This study examines the Department’s progress since 2015-16 in delivering this estate optimisation strategy and disposing of sites that are no longer needed.

It sets out:

  • the defence estate and Department’s estate optimisation strategy (Part One);
  • the Department’s progress since 2015-16 in reducing its estate (Part Two); and
  • whether the Department has established the necessary conditions to achieve its estate optimisation objectives (Part Three).

Report conclusions
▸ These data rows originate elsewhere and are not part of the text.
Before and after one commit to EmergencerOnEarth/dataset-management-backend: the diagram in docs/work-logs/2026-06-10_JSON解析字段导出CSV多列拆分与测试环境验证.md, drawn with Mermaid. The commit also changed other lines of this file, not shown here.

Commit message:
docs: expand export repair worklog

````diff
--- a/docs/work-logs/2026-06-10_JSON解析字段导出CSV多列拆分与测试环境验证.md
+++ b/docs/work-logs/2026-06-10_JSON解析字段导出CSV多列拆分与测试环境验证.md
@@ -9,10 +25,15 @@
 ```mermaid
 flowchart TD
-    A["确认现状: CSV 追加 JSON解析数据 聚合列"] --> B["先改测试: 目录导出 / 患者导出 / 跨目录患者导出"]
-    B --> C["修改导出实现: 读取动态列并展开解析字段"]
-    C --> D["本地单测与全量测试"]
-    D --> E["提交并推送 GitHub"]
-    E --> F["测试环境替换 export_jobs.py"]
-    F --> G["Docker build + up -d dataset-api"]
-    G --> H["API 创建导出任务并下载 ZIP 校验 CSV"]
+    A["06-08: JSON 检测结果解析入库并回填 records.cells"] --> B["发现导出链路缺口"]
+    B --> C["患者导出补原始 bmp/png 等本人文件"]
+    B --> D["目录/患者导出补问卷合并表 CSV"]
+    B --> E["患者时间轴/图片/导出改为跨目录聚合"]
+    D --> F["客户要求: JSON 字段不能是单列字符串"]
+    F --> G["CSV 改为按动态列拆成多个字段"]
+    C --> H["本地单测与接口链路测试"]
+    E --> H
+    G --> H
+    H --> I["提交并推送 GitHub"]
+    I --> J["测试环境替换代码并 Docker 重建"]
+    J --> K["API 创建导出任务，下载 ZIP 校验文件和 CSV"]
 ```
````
In 2016, the Department launched its estate optimisation strategy, which highlighted the crucial role of the estate in supporting military capability. Yet in the five years since we last reported, the Department has continued in the cycle of re-organising and re-planning its estates disposal programme and has made limited progress in rationalising its estate. It has cut the size of the built estate by just 2% and reduced its estimate of DEO Portfolio’s net benefits from £2.4 billion to £0.65 billion. Despite this, some of the changes over the past year mean that the Department is now better placed to rationalise its estate. In particular, it has resolved the funding shortfall on its estate disposal programme and has agreed site disposals with the TLBs. More broadly, the Integrated Review also provides the Department with clarity on future military capabilities and force structure, which will influence the size and location of the estate it needs.

The Department must now seize the opportunity to rationalise its estate and carry out planned disposals. It is still too early to judge whether its changes, such as the revised governance arrangements, will prove successful and the complexity and time needed to complete site disposals remain a significant challenge. Also, it is not yet clear whether cost pressures will grow as the Department better understands the costs of providing sustainable new accommodation on sites receiving relocated personnel. So far, the Department has yet to demonstrate it can deliver value for money from its estate. Continuing pressures on the use of the defence budget mean the need for a more affordable estate that supports military personnel and capabilities remains as strong now as it was in 2016.

 

Publication details:

ISBN: 9781786043733 [Buy a hard copy of this report]

HC: 293, 2021-22

Published date: June 11, 2021